A trailblazer in neurology and medicine, Audrey Shields Penn was one of the first Black residency-trained neurologists; the first Black and the first female president of the American Neurological Association; and the first Black acting director of a branch of the National Institute of Health.

Penn was born November 9th, 1934, and grew up in New York City, attending Fieldston School in the Bronx, where she played basketball and hockey. In 1956, she received her undergraduate degree in chemistry from Swarthmore College – where she played field hockey, basketball and softball, played violin in the orchestra, and was a member of the student council. She is thought to be the first Black woman to play varsity sports at Swarthmore, and later, in 1970, became the first Black member of the Swarthmore College Board of Managers. 

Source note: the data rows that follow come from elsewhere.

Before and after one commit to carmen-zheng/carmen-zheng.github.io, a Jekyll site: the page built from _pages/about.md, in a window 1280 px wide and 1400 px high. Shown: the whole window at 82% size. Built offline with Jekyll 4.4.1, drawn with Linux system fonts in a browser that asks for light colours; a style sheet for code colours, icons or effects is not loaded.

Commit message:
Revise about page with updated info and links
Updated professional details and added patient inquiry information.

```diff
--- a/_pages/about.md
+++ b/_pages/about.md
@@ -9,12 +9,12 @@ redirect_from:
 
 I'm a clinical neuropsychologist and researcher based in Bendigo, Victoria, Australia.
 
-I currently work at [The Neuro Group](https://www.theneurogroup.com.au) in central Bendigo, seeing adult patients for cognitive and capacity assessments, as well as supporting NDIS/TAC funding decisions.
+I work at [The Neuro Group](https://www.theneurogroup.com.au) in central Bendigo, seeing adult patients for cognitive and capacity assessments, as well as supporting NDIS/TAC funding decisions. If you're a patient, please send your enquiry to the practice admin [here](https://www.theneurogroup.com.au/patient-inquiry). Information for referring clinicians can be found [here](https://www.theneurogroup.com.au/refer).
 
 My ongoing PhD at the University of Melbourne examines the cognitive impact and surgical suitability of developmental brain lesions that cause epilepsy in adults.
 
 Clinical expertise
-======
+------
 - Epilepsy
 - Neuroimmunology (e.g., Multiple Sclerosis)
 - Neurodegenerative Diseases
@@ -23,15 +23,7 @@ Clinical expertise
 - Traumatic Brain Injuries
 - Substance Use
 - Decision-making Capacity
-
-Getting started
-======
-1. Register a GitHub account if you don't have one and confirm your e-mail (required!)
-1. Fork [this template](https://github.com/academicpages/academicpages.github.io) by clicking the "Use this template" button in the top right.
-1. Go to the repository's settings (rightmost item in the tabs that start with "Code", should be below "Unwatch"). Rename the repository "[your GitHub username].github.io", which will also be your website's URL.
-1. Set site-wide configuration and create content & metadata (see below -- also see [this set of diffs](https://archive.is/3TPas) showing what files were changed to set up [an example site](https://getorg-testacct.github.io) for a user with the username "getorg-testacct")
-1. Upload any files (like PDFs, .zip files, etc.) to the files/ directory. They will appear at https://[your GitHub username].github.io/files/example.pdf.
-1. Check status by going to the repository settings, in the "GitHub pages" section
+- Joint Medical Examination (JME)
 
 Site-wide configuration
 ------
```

She won the Swarthmore Lucretia Mott Fellowship for graduate study at Columbia University, where she studied medicine – one of only a handful of women and even fewer minorities in her class of 1960, and a member of the prestigious national medical honor society, Alpha Omega Alpha. 

 

After her intern year at the Bronx Municipal Hospital Center, Penn returned to Columbia for her neurology residency, graduating in 1964. Another Black female neurologist, Ana Judith Román-García, finished her residency at the University of Puerto Rico the same year – making these two women the first Black female residency-trained neurologists.

Following residency, Penn was selected to be a National Institute of Health National Institute of Neurological Disorders and Stroke (NINDS) special fellow, and went to the University of Pennsylvania, where she studied immune-mediated neuromuscular disease, specializing in myasthenia gravis. She was promoted to associate professor there in 1972, and returned to Columbia as a full professor in 1982. 

 

In 1994, Penn was elected the first Black and the first female president of the American Neurological Association (ANA). During her years as vice president of the ANA and her one-year term as president, she worked to increase diversity and inclusion within the organization.

 

In 1995, she was named Deputy Director of the NINDS. She was the Acting Director of NINDS from January to July of 1998, and again from February 2001 to September 2003 – the first Black woman to take this role. In 2006, Penn stepped down from her position as deputy director. In the NIH Office of Minority Health and Research, she developed the Specialized Neuroscience Research Programs (SNRP) – a program to attract and develop neurologists and neuroscientists from under-represented backgrounds. 

 

Penn credits Lewis P. “Bud” Rowland (1925-2017) (former chair of the department of neurology at Columbia) as one of her primary mentors. His wife, Esther Rowland (1926- ), former associate dean at Barnard College, recalled asking Penn to speak to young women who were interested in studying medicine. She says Penn told them never to ask for special favors. She describes Penn as a perfectionist who did excellent work, did not try to impress others, and did not offer excuses – and as someone who always loved sports, and knew all the current baseball and basketball statistics.  

 

In 2022, Penn funded an annual scholarship to Virginia State University, in honor of her aunt, Otelia Roberta Shields Howard (1900-1945), a former English professor at the historically Black university. 

Essay by Alexis Simpkins, MD, PhD and Alison Christy, MD, PhD